[YOUR TASK]: Go through the data line by line. Copy each one holding the string "section".

Screenshot and code edit data
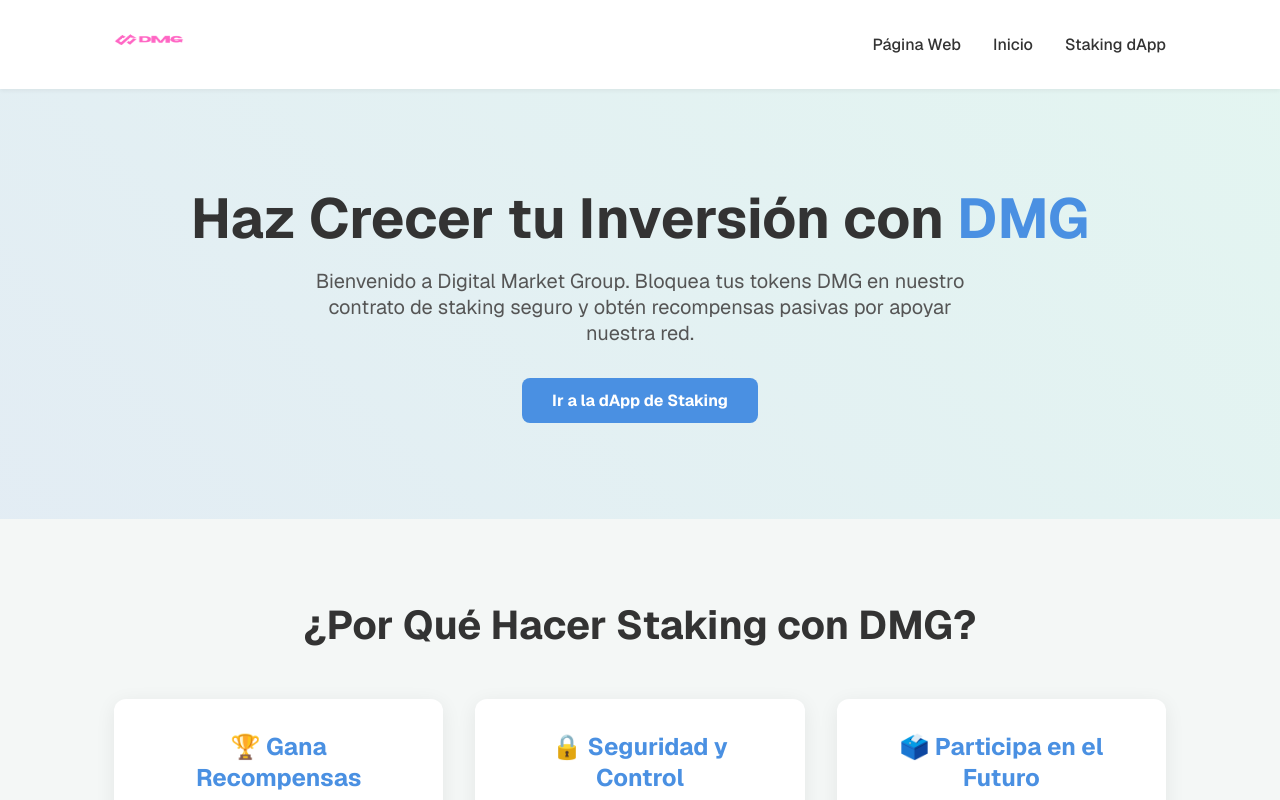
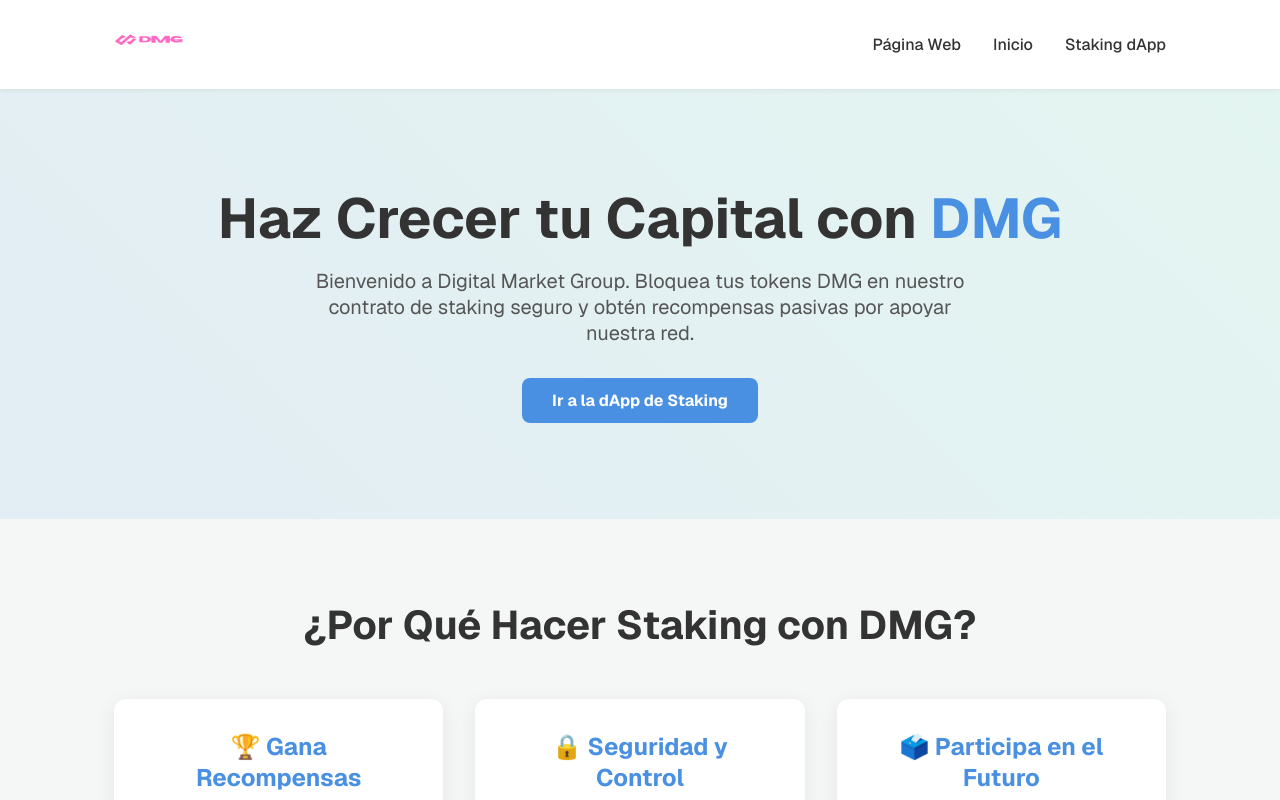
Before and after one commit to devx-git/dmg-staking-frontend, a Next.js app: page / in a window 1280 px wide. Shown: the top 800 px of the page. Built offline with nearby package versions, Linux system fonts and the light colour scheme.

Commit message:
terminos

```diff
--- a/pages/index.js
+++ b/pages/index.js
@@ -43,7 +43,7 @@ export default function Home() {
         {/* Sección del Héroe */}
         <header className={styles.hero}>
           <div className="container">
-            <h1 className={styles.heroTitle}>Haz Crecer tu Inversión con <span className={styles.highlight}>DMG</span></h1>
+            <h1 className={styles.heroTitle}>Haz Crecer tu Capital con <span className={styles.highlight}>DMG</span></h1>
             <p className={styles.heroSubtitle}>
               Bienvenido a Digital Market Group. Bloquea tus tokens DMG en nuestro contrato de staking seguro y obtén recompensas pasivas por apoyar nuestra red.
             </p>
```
==
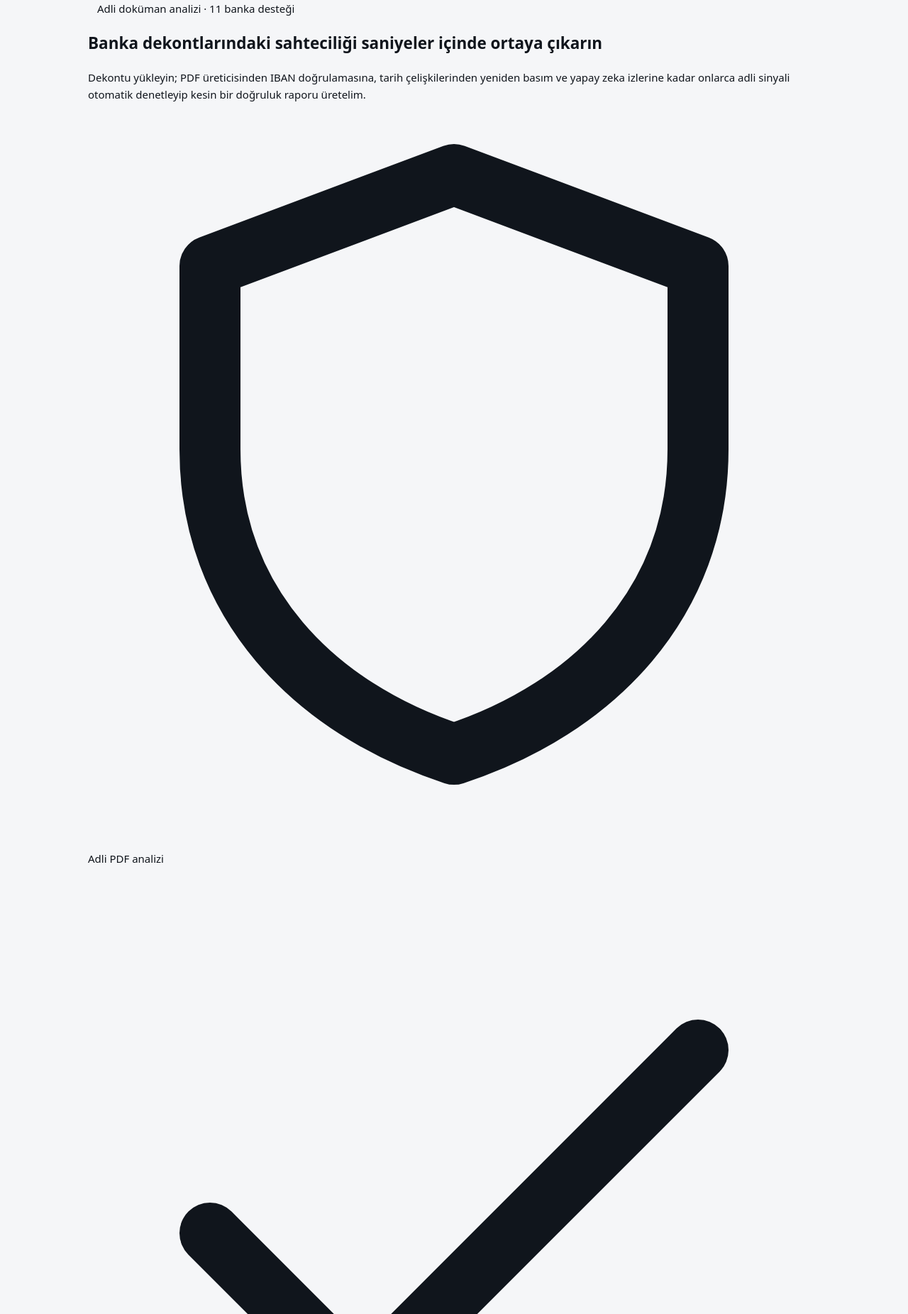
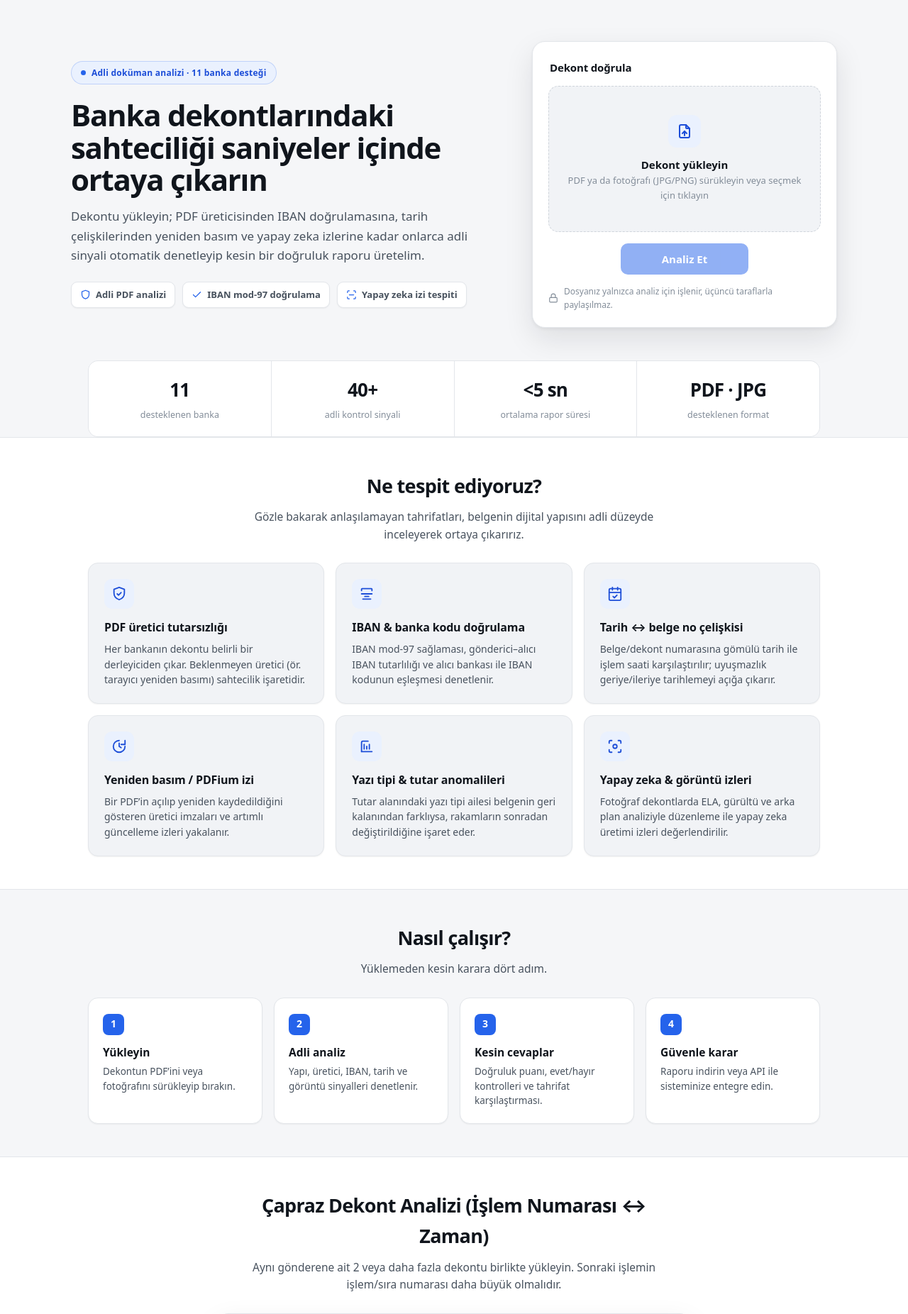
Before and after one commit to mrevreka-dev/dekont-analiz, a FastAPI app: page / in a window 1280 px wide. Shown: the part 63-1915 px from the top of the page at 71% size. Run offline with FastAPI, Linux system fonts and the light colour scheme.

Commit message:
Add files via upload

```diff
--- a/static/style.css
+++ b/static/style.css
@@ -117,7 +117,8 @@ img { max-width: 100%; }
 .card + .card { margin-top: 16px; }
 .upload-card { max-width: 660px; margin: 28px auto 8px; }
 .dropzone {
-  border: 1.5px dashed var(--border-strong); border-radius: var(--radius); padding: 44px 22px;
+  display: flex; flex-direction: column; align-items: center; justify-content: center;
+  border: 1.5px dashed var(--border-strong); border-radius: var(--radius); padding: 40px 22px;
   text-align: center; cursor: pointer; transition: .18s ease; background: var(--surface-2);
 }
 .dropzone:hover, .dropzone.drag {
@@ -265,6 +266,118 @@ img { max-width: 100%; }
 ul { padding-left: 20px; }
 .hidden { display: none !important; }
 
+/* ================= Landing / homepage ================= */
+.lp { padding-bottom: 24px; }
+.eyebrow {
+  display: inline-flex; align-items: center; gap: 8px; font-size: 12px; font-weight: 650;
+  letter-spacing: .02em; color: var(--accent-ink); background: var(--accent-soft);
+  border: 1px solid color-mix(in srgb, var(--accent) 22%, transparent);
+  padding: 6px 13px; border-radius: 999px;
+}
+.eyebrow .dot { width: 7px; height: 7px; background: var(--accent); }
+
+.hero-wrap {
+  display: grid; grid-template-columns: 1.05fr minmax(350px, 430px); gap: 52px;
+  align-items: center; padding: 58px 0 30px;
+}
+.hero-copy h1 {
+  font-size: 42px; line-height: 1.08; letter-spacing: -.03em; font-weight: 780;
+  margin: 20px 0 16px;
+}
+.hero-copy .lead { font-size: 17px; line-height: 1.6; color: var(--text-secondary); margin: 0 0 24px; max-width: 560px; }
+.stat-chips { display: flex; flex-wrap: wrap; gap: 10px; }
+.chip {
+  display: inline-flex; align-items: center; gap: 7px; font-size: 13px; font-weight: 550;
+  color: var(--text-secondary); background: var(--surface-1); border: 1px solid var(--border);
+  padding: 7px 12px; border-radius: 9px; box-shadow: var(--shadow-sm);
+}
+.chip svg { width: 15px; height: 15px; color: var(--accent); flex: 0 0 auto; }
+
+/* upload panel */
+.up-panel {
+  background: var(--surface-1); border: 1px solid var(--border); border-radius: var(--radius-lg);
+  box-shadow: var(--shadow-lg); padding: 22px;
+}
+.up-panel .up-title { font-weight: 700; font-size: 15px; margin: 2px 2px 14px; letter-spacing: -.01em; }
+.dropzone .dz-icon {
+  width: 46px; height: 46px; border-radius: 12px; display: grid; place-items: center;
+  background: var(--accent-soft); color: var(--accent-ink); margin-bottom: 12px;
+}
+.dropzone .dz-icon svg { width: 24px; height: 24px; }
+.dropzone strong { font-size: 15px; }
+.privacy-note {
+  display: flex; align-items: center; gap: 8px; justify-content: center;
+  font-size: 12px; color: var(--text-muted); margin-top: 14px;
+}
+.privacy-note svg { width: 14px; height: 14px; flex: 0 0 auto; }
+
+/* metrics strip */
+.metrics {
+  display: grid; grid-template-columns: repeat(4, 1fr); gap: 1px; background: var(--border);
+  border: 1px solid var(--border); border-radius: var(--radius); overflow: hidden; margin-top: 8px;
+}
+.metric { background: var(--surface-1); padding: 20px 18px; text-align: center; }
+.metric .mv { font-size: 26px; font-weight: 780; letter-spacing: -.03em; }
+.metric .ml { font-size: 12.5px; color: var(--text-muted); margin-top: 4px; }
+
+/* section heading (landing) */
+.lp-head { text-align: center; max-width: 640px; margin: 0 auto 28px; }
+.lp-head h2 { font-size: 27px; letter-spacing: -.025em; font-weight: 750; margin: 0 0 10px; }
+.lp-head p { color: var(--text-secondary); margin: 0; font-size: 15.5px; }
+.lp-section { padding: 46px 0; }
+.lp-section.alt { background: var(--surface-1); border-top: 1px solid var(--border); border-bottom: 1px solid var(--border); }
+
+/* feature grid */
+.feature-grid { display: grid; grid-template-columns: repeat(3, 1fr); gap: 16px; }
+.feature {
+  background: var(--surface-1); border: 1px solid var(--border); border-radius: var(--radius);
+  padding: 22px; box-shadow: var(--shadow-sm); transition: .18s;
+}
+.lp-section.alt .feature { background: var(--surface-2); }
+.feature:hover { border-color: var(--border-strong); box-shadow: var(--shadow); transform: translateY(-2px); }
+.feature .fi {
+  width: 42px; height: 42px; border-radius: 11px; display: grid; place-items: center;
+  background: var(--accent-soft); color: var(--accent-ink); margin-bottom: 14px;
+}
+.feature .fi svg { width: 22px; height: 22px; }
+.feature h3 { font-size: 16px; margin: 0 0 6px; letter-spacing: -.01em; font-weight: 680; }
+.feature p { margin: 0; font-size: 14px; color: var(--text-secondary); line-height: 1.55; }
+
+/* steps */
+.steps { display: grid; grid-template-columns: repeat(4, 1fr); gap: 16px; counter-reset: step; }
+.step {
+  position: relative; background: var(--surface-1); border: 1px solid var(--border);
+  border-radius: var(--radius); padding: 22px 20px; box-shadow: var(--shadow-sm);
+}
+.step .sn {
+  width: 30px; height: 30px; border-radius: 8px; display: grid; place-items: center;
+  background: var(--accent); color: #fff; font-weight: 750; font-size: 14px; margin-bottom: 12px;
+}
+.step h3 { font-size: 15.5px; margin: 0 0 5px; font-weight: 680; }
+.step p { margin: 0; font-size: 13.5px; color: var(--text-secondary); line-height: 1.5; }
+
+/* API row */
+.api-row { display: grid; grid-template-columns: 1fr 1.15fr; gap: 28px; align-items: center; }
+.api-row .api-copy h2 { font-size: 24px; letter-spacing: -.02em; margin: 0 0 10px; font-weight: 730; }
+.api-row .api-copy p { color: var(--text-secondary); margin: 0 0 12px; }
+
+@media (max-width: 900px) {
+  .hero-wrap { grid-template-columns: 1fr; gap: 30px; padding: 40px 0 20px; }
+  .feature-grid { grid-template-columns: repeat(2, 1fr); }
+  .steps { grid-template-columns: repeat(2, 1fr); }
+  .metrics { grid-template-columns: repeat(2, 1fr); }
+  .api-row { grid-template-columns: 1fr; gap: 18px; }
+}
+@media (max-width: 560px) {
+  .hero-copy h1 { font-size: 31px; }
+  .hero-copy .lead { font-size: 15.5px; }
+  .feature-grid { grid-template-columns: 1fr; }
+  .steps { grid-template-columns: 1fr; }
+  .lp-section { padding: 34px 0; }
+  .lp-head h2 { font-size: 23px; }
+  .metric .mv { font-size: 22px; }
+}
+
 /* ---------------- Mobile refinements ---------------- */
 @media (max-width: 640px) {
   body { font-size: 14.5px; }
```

[PROBLEM SOLUTION]:
+/* section heading (landing) */
+.lp-section { padding: 46px 0; }
+.lp-section.alt { background: var(--surface-1); border-top: 1px solid var(--border); border-bottom: 1px solid var(--border); }
+.lp-section.alt .feature { background: var(--surface-2); }
+  .lp-section { padding: 34px 0; }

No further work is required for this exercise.